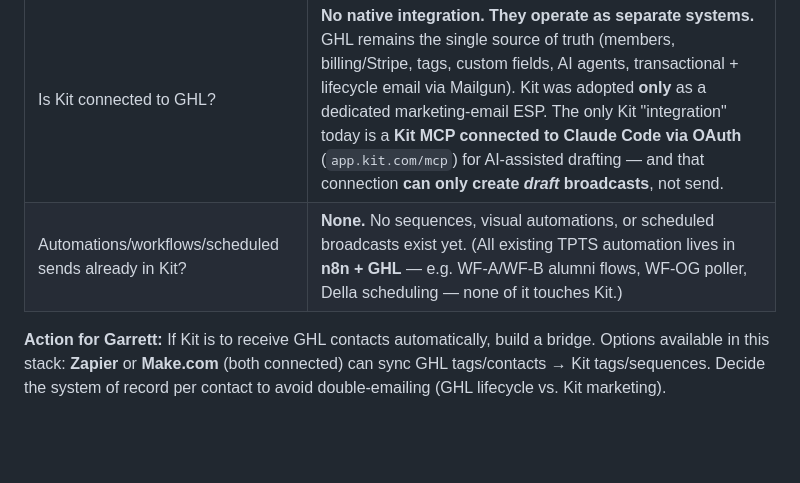
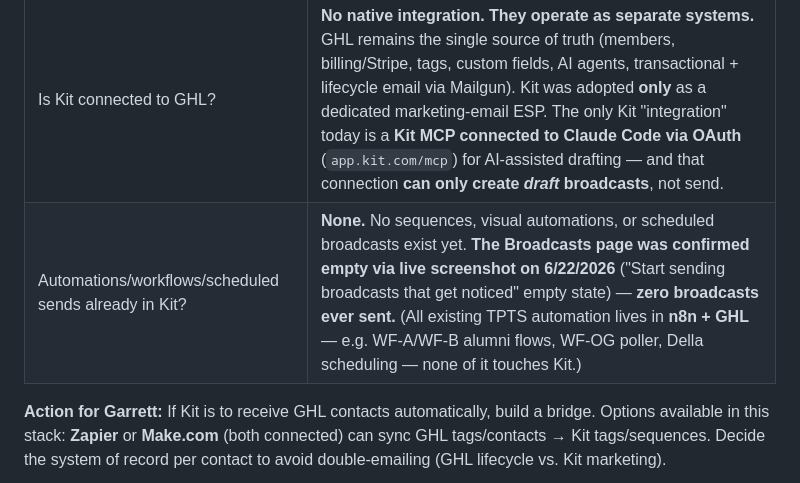
Before and after one commit to thehilohulk-cloud/privacy, a Markdown page: TPTS-Kit-Email-Audit.md, the part around the change. Rendered like a GitHub page; blank space fills up the shorter version.

Commit message:
Mark broadcasts-empty as verified via live screenshot
Co-Authored-By: Claude Opus 4.8 <noreply@anthropic.com>
Claude-Session: https://claude.ai/code/session_01V6YPFpC46sEjRAmTd6EcqQ

```diff
--- a/TPTS-Kit-Email-Audit.md
+++ b/TPTS-Kit-Email-Audit.md
@@ -62,7 +62,7 @@ A key clarification up front: TPTS runs **two domains**, and they do different j
 | Question | Finding |
 |---|---|
 | Is Kit connected to GHL? | **No native integration. They operate as separate systems.** GHL remains the single source of truth (members, billing/Stripe, tags, custom fields, AI agents, transactional + lifecycle email via Mailgun). Kit was adopted **only** as a dedicated marketing-email ESP. The only Kit "integration" today is a **Kit MCP connected to Claude Code via OAuth** (`app.kit.com/mcp`) for AI-assisted drafting — and that connection **can only create *draft* broadcasts**, not send. |
-| Automations/workflows/scheduled sends already in Kit? | **None.** No sequences, visual automations, or scheduled broadcasts exist yet. (All existing TPTS automation lives in **n8n + GHL** — e.g. WF-A/WF-B alumni flows, WF-OG poller, Della scheduling — none of it touches Kit.) |
+| Automations/workflows/scheduled sends already in Kit? | **None.** No sequences, visual automations, or scheduled broadcasts exist yet. **The Broadcasts page was confirmed empty via live screenshot on 6/22/2026** ("Start sending broadcasts that get noticed" empty state) — **zero broadcasts ever sent.** (All existing TPTS automation lives in **n8n + GHL** — e.g. WF-A/WF-B alumni flows, WF-OG poller, Della scheduling — none of it touches Kit.) |
 
 **Action for Garrett:** If Kit is to receive GHL contacts automatically, build a bridge. Options available in this stack: **Zapier** or **Make.com** (both connected) can sync GHL tags/contacts → Kit tags/sequences. Decide the system of record per contact to avoid double-emailing (GHL lifecycle vs. Kit marketing).
 
```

────

*TASK OBJECTIVE:* Output all of the data exactly. Skip the pictures.

*RESULT OF THIS EXERCISE:*
Before and after one commit to thehilohulk-cloud/privacy, a Markdown page: TPTS-Kit-Email-Audit.md, the part around the change. Rendered like a GitHub page; blank space fills up the shorter version.

Commit message:
Mark broadcasts-empty as verified via live screenshot
Co-Authored-By: Claude Opus 4.8 <noreply@anthropic.com>
Claude-Session: https://claude.ai/code/session_01V6YPFpC46sEjRAmTd6EcqQ

```diff
--- a/TPTS-Kit-Email-Audit.md
+++ b/TPTS-Kit-Email-Audit.md
@@ -62,7 +62,7 @@ A key clarification up front: TPTS runs **two domains**, and they do different j
 | Question | Finding |
 |---|---|
 | Is Kit connected to GHL? | **No native integration. They operate as separate systems.** GHL remains the single source of truth (members, billing/Stripe, tags, custom fields, AI agents, transactional + lifecycle email via Mailgun). Kit was adopted **only** as a dedicated marketing-email ESP. The only Kit "integration" today is a **Kit MCP connected to Claude Code via OAuth** (`app.kit.com/mcp`) for AI-assisted drafting — and that connection **can only create *draft* broadcasts**, not send. |
-| Automations/workflows/scheduled sends already in Kit? | **None.** No sequences, visual automations, or scheduled broadcasts exist yet. (All existing TPTS automation lives in **n8n + GHL** — e.g. WF-A/WF-B alumni flows, WF-OG poller, Della scheduling — none of it touches Kit.) |
+| Automations/workflows/scheduled sends already in Kit? | **None.** No sequences, visual automations, or scheduled broadcasts exist yet. **The Broadcasts page was confirmed empty via live screenshot on 6/22/2026** ("Start sending broadcasts that get noticed" empty state) — **zero broadcasts ever sent.** (All existing TPTS automation lives in **n8n + GHL** — e.g. WF-A/WF-B alumni flows, WF-OG poller, Della scheduling — none of it touches Kit.) |
 
 **Action for Garrett:** If Kit is to receive GHL contacts automatically, build a bridge. Options available in this stack: **Zapier** or **Make.com** (both connected) can sync GHL tags/contacts → Kit tags/sequences. Decide the system of record per contact to avoid double-emailing (GHL lifecycle vs. Kit marketing).
 
```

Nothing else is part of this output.